There are at least two misleading expressions that one very commonly encounters in the professional phylogenetics literature: "basal branch of the tree", and "derived species".
The first expression is used to refer to an unbranched lineage arising near the common ancestor, when compared to a more-branched lineage. For example, in the first diagram below we might say that taxon A is on a "basal branch", whereas taxon B is not. The taxa associated with taxon B are then referred to as the "crown" of the tree. But, how can one lineage be more basal than another? After all, both lineages connect to the "base" of the tree at the same point. To claim that one is basal and the other not is like saying that one brother is more basal than another in a family tree just because he has fewer children!
The second expression refers to a species that has more "derived" characters than another. For example, in the diagram we might say that taxon B is more derived than taxon A. Characters change from ancestral to derived through time (eg. scaly skin covering is ancestral while fur is derived, because the latter arose later in time). However, this does not make any species more derived. It is the characters that are derived not the species — each species has a combination of ancestral characters and derived ones (including humans).
These issues seem to arise from the tree iconography. Some people seem to conceptualize this as a pine tree rather than a bush (as drawn by Charles Darwin in the Origin). A pine tree, indeed, does have basal branches and a crown. Here is an example from a sign in my local botanical garden, which tries to explain plant phylogenetic relationships to the general public. This tree does, indeed, have basal branches and a distinct crown.
This issue seems to have started with Ernst Haeckel in the late 1800s. Haeckel's first phylogenies (see Who published the first phylogenetic tree?) were drawn as multi-branched bushes, rather similar to the diagram that Darwin himself had published. However, Haeckel then veered away from this approach when explicitly discussing the evolution of humans. Here, he drew a tree with a distinct central trunk and much smaller side-branches (presumably modeled on an oak tree, rather than a bush). This image emphasizes one particular lineage at the expense of the others, because there is one taxon obviously sitting at the crown of the tree while the others are relegated to side-branches.
|E. Haeckel (1874) Anthropogenie oder Entwickelungsgeschichte|
des Menschen. Engelmann, Leipzig.
This approach to drawing a phylogeny can be used to put any chosen organism at the crown of the tree, not just human beings, as illustrated by the following diagram from James Scott (which looks like it is actually modeled on a pine tree). This is a fundamental characteristic of a phylogeny — it can be drawn so that any part of the diagram is at the crown. However, to be accurate it should always be drawn so that no one lineage is emphasized over any other one — there should be no taxa sitting at the crown.

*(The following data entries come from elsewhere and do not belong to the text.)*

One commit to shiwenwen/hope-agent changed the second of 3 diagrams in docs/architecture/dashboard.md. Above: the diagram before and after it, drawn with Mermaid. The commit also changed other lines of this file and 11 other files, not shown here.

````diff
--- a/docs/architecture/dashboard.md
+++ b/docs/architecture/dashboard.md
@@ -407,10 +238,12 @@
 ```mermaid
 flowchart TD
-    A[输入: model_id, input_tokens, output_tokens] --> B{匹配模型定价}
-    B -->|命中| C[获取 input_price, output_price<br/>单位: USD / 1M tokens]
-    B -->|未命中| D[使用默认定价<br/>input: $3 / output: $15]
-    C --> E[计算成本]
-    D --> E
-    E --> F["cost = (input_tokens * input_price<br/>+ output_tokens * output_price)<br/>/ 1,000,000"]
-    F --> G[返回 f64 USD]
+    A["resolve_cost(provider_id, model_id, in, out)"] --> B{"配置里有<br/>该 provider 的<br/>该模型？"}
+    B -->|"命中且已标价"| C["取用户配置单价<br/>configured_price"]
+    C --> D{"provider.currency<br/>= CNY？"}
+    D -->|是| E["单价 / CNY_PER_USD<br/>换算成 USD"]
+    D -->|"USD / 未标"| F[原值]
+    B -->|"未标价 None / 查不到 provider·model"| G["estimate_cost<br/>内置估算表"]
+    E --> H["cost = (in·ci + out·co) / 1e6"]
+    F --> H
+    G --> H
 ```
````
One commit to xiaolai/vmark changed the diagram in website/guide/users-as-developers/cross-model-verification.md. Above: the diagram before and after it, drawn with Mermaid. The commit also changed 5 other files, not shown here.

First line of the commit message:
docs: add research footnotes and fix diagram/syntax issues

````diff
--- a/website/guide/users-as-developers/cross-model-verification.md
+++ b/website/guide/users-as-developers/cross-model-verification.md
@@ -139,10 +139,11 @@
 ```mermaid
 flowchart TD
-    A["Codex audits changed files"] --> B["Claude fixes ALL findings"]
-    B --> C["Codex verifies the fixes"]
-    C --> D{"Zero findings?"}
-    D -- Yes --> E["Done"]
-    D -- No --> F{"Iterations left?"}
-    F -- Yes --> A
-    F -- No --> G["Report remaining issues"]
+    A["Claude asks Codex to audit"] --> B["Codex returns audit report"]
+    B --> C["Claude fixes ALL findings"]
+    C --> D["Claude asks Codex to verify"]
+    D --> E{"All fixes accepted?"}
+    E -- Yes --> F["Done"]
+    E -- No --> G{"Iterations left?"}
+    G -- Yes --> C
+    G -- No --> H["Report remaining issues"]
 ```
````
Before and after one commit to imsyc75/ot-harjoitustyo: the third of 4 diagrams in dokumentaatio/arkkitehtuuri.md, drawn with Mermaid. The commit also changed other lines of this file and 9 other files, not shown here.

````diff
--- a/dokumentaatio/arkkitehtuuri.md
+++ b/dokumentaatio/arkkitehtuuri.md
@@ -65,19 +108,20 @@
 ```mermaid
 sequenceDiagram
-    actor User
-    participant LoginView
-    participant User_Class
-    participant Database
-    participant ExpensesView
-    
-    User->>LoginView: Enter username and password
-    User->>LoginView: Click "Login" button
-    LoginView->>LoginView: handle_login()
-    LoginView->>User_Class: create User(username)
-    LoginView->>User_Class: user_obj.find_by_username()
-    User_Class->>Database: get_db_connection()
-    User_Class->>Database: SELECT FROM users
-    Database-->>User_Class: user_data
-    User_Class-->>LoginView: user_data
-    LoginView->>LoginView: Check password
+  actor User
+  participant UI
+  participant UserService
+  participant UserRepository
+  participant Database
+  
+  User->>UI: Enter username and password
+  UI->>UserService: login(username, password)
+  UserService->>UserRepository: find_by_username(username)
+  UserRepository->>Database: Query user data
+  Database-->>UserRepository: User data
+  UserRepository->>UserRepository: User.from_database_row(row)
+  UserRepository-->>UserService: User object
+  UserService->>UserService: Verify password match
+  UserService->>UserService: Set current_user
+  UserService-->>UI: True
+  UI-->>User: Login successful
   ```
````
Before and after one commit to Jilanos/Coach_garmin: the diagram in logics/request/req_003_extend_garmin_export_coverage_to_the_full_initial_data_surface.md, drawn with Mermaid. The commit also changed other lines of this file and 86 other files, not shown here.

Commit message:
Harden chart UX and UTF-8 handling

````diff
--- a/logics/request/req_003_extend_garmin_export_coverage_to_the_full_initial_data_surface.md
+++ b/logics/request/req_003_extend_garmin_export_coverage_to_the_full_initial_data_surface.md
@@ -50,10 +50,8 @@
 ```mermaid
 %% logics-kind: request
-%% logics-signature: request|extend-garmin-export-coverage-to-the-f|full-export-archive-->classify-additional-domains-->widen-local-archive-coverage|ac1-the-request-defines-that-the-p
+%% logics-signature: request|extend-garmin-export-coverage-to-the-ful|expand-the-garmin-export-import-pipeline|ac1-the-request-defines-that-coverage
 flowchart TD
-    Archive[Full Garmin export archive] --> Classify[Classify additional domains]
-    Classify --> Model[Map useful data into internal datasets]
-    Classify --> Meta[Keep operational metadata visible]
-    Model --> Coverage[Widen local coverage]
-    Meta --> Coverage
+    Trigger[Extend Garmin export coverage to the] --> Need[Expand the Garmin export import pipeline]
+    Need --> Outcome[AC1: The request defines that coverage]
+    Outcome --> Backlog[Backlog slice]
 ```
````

|J.A. Scott (1986) The Butterflies of North America:|
a Natural History and Field Guide. Stanford University Press, Stanford.
Distorted images occur in several ways in modern evolutionary biology. This topic has received considerable attention in the literature, and there are a number of very readable expositions of various parts of it. Here is a brief list.
Gregory T.R. (2008) Understanding evolutionary trees. Evolution: Education and Outreach 1: 121-137.
O'Hara R.J. (1992) Telling the tree: narrative representation and the study of evolutionary history. Biology and Philosophy 7: 135-160.
Crisp M.D., Cook L.G. (2005) Do early branching lineages signify ancestral traits? Trends in Ecology and Evolution 20: 122-128.
Krell F.-T., Cranston P.S. (2004) Which side of a tree is more basal? Systematic Entomology 29: 279-281.
Omland K.E., Cook L.G., Crisp M.D. (2008) Tree thinking for all biology: the problem with reading phylogenies as ladders of progress. BioEssays 30: 854-867.
Sandvik H. (2009) Anthropocentrisms in cladograms. Biology and Philosophy 24: 425-440.